EXERCISE BRIEF
In the listing that follows, how many lines include the string "html"? Reply with only the number.

─── TASK MATERIAL

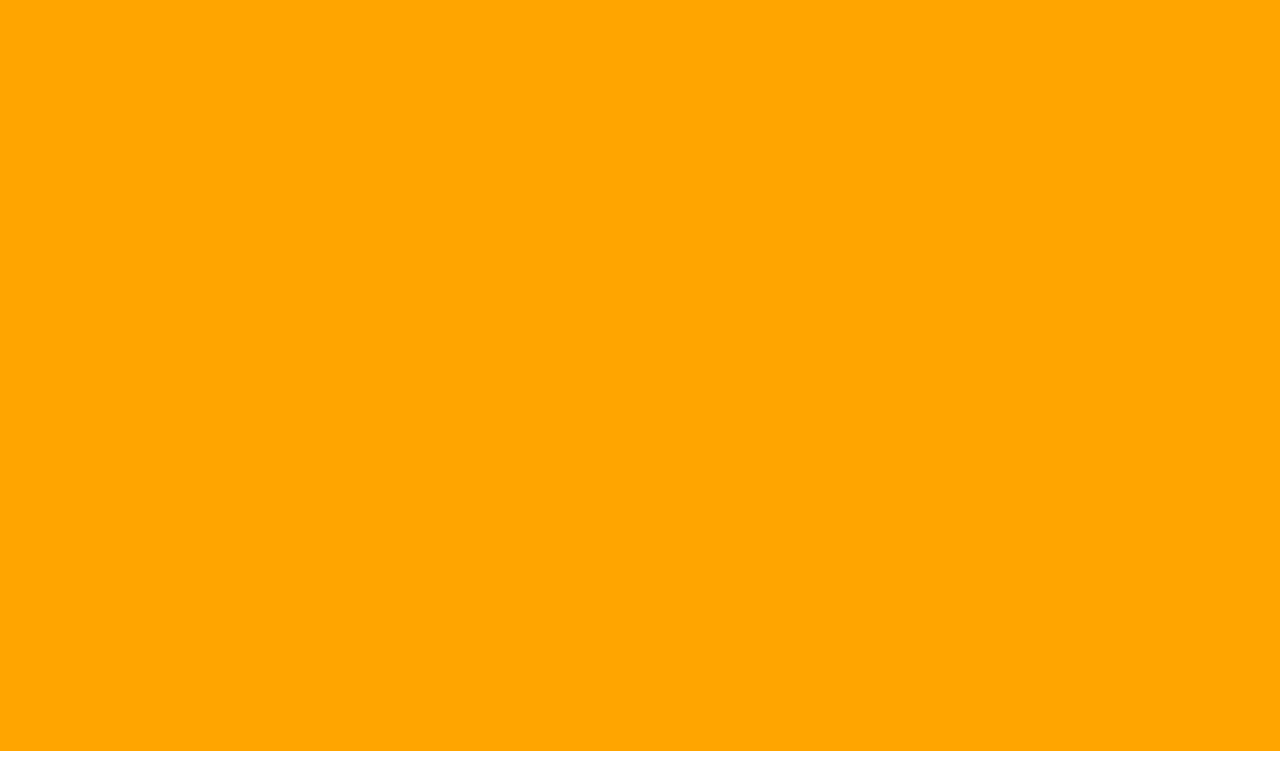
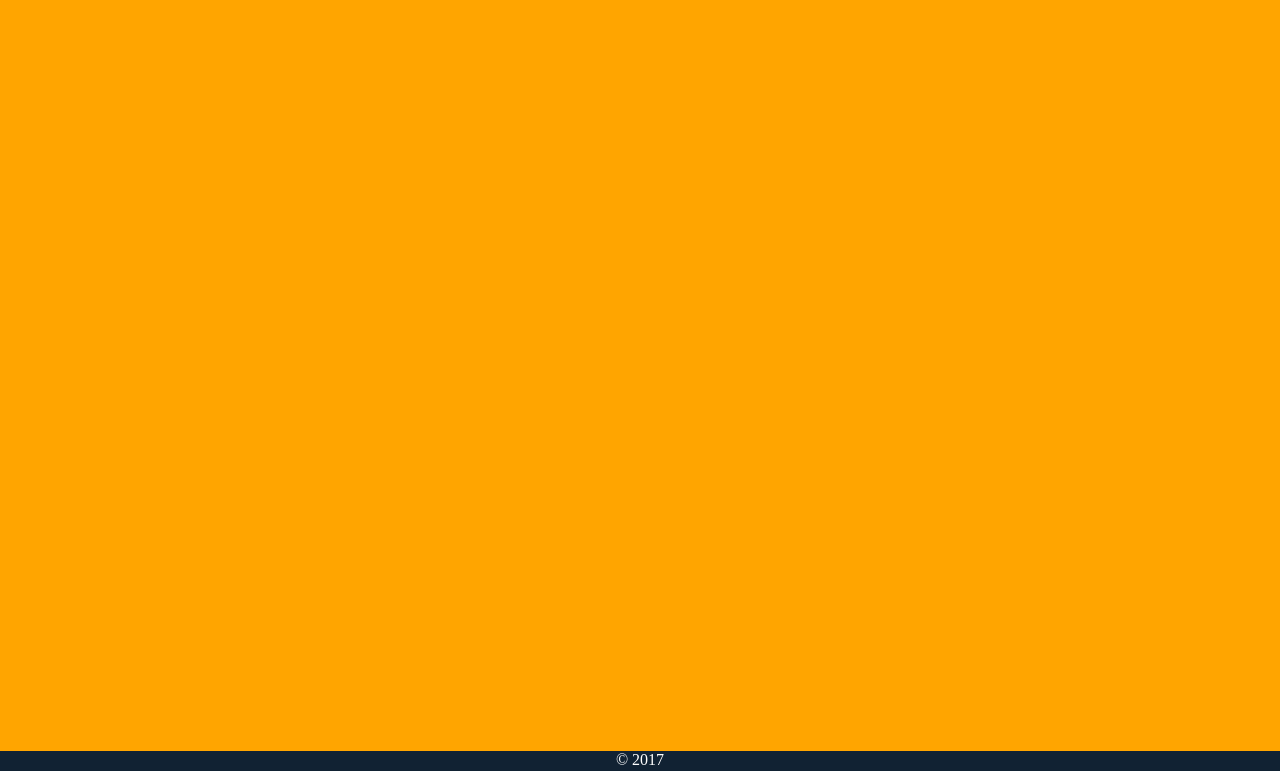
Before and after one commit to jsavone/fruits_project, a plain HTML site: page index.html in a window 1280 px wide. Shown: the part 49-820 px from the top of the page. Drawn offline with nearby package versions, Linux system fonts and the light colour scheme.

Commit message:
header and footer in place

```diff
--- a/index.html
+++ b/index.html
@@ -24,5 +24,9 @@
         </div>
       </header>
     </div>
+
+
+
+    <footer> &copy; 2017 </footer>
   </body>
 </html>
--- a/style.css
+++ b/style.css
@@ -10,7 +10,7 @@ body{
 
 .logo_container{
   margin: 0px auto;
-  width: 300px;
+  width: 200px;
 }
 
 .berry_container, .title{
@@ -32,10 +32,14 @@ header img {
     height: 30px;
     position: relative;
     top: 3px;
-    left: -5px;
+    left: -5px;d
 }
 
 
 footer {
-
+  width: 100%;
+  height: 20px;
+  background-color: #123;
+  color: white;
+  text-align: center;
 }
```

──────

ANSWER TO THE EXERCISE
4